(Front-end code edit data)
__________________________________________________
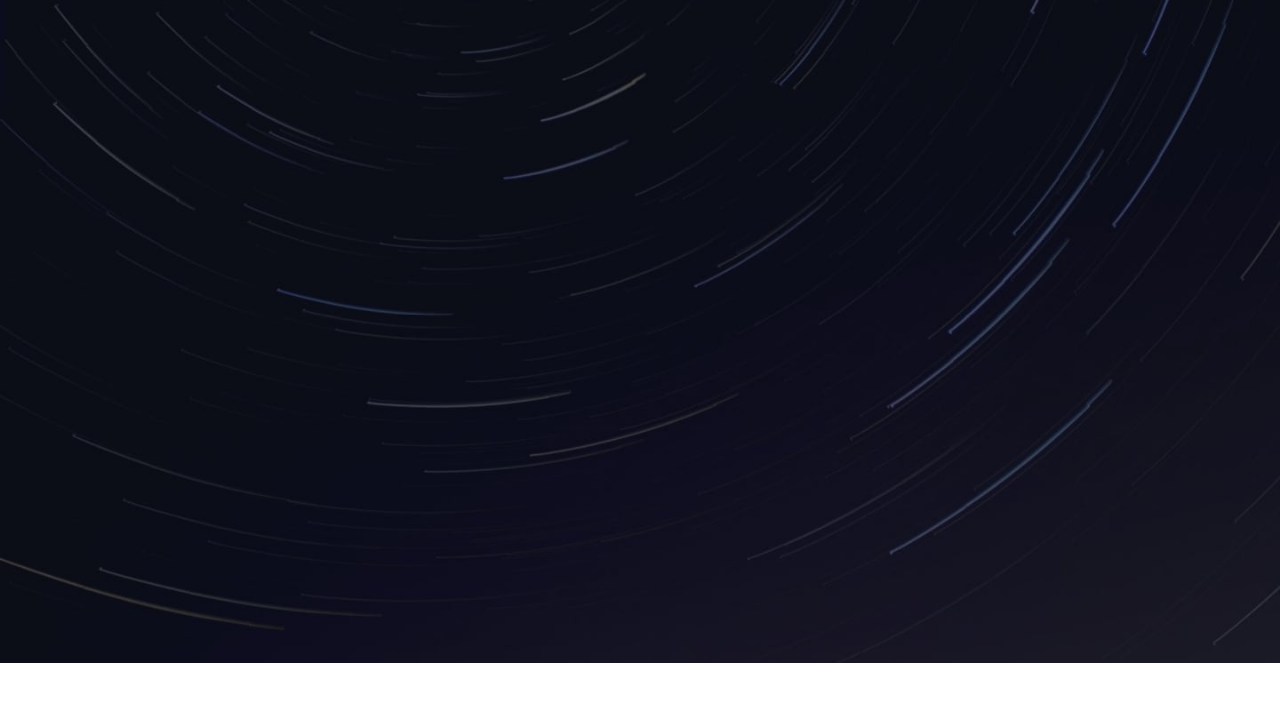
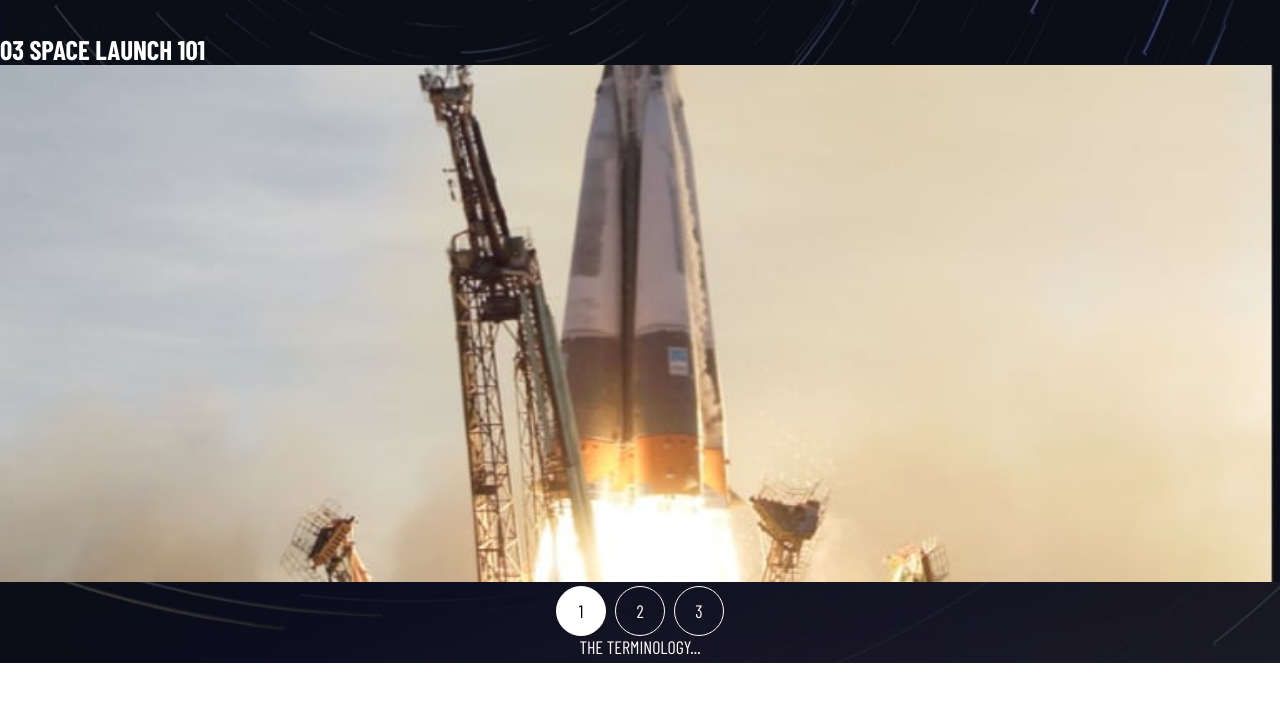
Before and after one commit to Flow2510/space-tourism, a website: page pages/technology/technology.html in a window 1280 px wide. Shown: the part 137-838 px from the top of the page. Before the commit the page ends 800 px from the top, so only its background shows below. Drawn offline with nearby package versions, Linux system fonts and the light colour scheme; a web font is replaced by a local one.

Commit message:
page technology ok, manque le css

```diff
--- /dev/null
+++ b/assets/js/technology.js
@@ -0,0 +1,68 @@
+const technologies = [
+
+    {
+        name: "Launch vehicle",
+        text:   `A launch vehicle or carrier rocket is a rocket-propelled vehicle used to carry a
+                payload from Earth's surface to space, usually to Earth orbit or beyond. Our
+                WEB-X carrier rocket is the most powerful in operation. Standing 150 metres tall,
+                it's quite an awe-inspiring sight on the launch pad!`,
+        image: `../../assets/technology/image-launch-vehicle-landscape.jpg`
+    },
+    {
+        name: "Spaceport",
+        text:   `A spaceport or cosmodrome is a site for launching (or receiving) spacecraft,
+                by analogy to the seaport for ships or airport for aircraft. Based in the
+                famous Cape Canaveral, our spaceport is ideally situated to take advantage
+                of the Earth’s rotation for launch.`,
+        image: `../../assets/technology/image-spaceport-landscape.jpg`
+    },
+    {
+        name: "Space capsule",
+        text:   `A space capsule is an often-crewed spacecraft that uses a blunt-body reentry
+                capsule to reenter the Earth's atmosphere without wings. Our capsule is where
+                you'll spend your time during the flight. It includes a space gym, cinema,
+                and plenty of other activities to keep you entertained.`,
+        image: `../../assets/technology/image-space-capsule-landscape.jpg`
+    },
+]
+
+const listWrapper = document.querySelector('.technology__list');
+let currentIndex = 0;
+
+document.addEventListener("DOMContentLoaded", () => {
+    changeContent();
+});
+
+technologies.forEach((_, index) => {
+    const button = document.createElement('span');
+    button.classList.add('technology__list-technology');
+    button.dataset.id = index;
+    if (index === 0){
+        button.classList.add('technology__list-technology-selected')
+    }
+    button.innerHTML = parseInt(button.dataset.id) + 1;
+    button.addEventListener('click', () => {
+        currentIndex = index;
+        changeContent();
+        changeDot();
+    })
+    listWrapper.appendChild(button);
+})
+
+function changeDot() {	//  fonction pour enlever la classe a tous les dot et met le dot_selected par rapport a l'index
+    const dots = document.querySelectorAll('.technology__list-technology');
+	dots.forEach(d => {
+		d.classList.remove('technology__list-technology-selected');
+	})
+	dots[currentIndex].classList.add('technology__list-technology-selected');		//    selection du dot par rapport a l'index
+}
+
+function changeContent() {			//   fonction pour changer le contenu de la banniere
+    const name = document.querySelector('.technology__name');
+    const text = document.querySelector('.technology__text');
+    const image = document.querySelector('.technology__image');
+
+    name.innerHTML = technologies[currentIndex].name;
+    text.innerHTML = technologies[currentIndex].text;
+    image.src = technologies[currentIndex].image;
+}
--- a/assets/scss/crew.scss
+++ b/assets/scss/crew.scss
@@ -148,10 +148,6 @@ html{
     max-width: 400px;
     margin: auto;
 
-    &__content{
-        padding: 1rem 0;
-    }
-
     &__dots-wrapper{
         display: flex;
         gap: 0.8rem;
@@ -164,6 +160,7 @@ html{
         width: 12px;
         background-color: rgba(210, 216, 249, 0.356);
         border-radius: 10000px;
+        cursor: pointer;
 
         &-selected{
             background-color: white;
--- a/assets/scss/technology.scss
+++ b/assets/scss/technology.scss
@@ -141,3 +141,36 @@ html{
         }
     }
 }
+
+.technology{
+    text-align: center;
+
+    &__image{
+        width: 100%;
+    }
+
+    &__list{
+        display: flex;
+        align-items: center;
+        gap: 0.5rem;
+        width: fit-content;
+        margin: auto;
+    }
+
+    &__list-technology{
+        display: flex;
+        align-items: center;
+        justify-content: center;
+        padding: 1rem;
+        height: 50px;
+        width: 50px;
+        border: 1px solid;
+        border-radius: 9999px;
+    }
+
+    &__list-technology-selected{
+        background-color: white;
+        border-color: white;
+        color: black;
+    }
+}
--- a/pages/technology/technology-capsule.html
+++ b/pages/technology/technology.html
@@ -25,34 +25,24 @@
       <ul class="header__list">
         <li class="header__li header__li-home"><a class="header__link" href="../../index.html"><b>00</b> Home</a></li>
         <li class="header__li header__li-destination"><a class="header__link" href="../../pages/destination/destinations.html"><b>01</b> Destination</a></li>
-        <li class="header__li header__li-crew"><a class="header__link" href="../../pages/crew/crew-commander.html"><b>02</b> Crew</a></li>
+        <li class="header__li header__li-crew"><a class="header__link" href="../../pages/crew/crew.html"><b>02</b> Crew</a></li>
         <li class="header__li header__li-technology"><a class="header__link" href="#"><b>03</b> Technology</a></li>
       </ul>
     </nav>
   </header>
   <main>
-
+    <h2 class="technology__title">03 <b>SPACE LAUNCH 101</b></h2>
+    <section class="technology">
+      <img class="technology__image" src="" alt="">
+      <div class="technology__list"></div>
+      <div class="technology__content">
+        <p class="technology__subtitle">THE TERMINOLOGY...</p>
+        <h3 class="technology__name"></h3>
+        <p class="technology__text"></p>
+      </div>
+    </section>
   </main>
   <script src="../../assets/js/script.js"></script>
+  <script src="../../assets/js/technology.js"></script>
 </body>
 </html>
-
-
-  <!-- 00 Home
-  01 Destination
-  02 Crew
-  03 Technology
-
-  03 Space launch 101
-
-  1
-  2
-  3
-
-  The terminology...
-  Space capsule
-
-  A space capsule is an often-crewed spacecraft that uses a blunt-body reentry
-  capsule to reenter the Earth's atmosphere without wings. Our capsule is where
-  you'll spend your time during the flight. It includes a space gym, cinema,
-  and plenty of other activities to keep you entertained. -->
```
Also changed, not shown: pages/crew/crew.html (renamed from pages/crew/crew-commander.html, +10 -2 lines), pages/destination/destinations.html (+2 -2 lines), pages/technology/technology-spaceport.html (deleted, +0 -32 lines), pages/technology/technology-vehicle.html (deleted, +0 -32 lines), assets/css/crew.css, assets/css/technology.css, 2 other files.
__________________________________________________
§ EXERCISE DETAILS
Lines holding the word "capsule" should be copied from the entries above.

§ ANSWER SPACE
+        name: "Space capsule",
+        text:   `A space capsule is an often-crewed spacecraft that uses a blunt-body reentry
+                capsule to reenter the Earth's atmosphere without wings. Our capsule is where
+        image: `../../assets/technology/image-space-capsule-landscape.jpg`
--- a/pages/technology/technology-capsule.html
-  Space capsule
-  A space capsule is an often-crewed spacecraft that uses a blunt-body reentry
-  capsule to reenter the Earth's atmosphere without wings. Our capsule is where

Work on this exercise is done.